Post #1 - Timorasso– Who Knew? Click here to read
Of all the wine regions of the world, I used to find the regions of Italy to be the most intimidating. I shied away from Italian wine for years, and sadly deprived myself of fabulous wine. But at the end of the day, why should we be intimidated by wines we can’t pronounce or and know very little about? A wine cannot “threaten or bully”. Why be intimidated by wine we don’t know?
So I bit off a little at a time (or rather, drank a little at a time), learning about a wine region and its grapes and moving on to another. I did so with Piedmont, a region in northeast Italy, many years ago. I learned of Barbaresco, Barolo, and Nebbiolo. But then…
I recently attended a luncheon at 306 Jefferson and at the tasting I found a wonderful little grape from Piedmonte that I had never had before: Timorasso. The Timorasso grape variety had almost disappeared until winemaker Massa near the town of Tortona decided to save it. We should be grateful to him, as this grape is one of the most interesting white grape varieties of Piedmont, or perhaps even of the whole of Italy, producing great wines.
The wine I was tasting is named Vigne Marina Coppi 2019 Colli Tortonesi Timorasso Fausto. OK – it is a mouthful but let’s take it in sections: Vigne Marina Coppi is the winery, Colli Tortonesi is the subregion within Piedmont, Timorasso Fausto is the name of this wine, Fausto being the family name.
As I tasted the wine, I realized this wine had wonderful depth and complexity. As I looked around the table at the other tasters, I saw my own delight reflected in their faces

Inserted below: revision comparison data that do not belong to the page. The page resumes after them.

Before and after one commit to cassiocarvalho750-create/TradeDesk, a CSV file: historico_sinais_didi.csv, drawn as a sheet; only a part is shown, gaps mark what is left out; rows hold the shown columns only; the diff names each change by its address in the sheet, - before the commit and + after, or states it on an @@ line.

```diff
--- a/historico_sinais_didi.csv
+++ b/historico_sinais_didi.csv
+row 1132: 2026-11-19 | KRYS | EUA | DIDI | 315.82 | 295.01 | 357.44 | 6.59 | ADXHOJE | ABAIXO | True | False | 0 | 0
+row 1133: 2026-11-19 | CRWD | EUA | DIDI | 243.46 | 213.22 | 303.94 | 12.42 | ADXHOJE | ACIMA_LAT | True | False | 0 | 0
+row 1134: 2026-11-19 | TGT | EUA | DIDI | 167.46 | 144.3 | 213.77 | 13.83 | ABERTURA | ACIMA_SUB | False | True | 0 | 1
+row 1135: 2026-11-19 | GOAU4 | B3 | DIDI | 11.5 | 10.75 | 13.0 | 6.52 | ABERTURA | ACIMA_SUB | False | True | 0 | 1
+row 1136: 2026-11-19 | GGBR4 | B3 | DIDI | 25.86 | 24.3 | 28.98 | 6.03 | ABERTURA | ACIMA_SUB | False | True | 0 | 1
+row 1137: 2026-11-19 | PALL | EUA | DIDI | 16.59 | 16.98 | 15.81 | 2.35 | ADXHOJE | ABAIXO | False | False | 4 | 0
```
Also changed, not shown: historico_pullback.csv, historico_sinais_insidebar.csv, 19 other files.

Wine Enthusiast said of this wine: “this jaw-dropping wine opens with a near 50/50 split between fresh vibrant fruits of white peach and apple and crunch rock, chalk and sea salt. Behind those primary aromas are subtle hints of flowers and herbs. The palate is electric with tart green apple and apricot notes that give way to fresh acacia honey, oyster shell and hazelnut. Youthful and fresh today, this wine will go the distance and transform in your cellar—a butterfly of a wine.”
A butterfly of a wine? I wish I thought of that! But a good point. Not many wines age well, and this is one that definitely has the right characteristics to become more beautiful with time.
I’ll try my best to get some for the next flights but if I can’t, rest assured Flight Plan will have this wine at some point.
After all, sharing a great wine is almost as much fun as drinking it!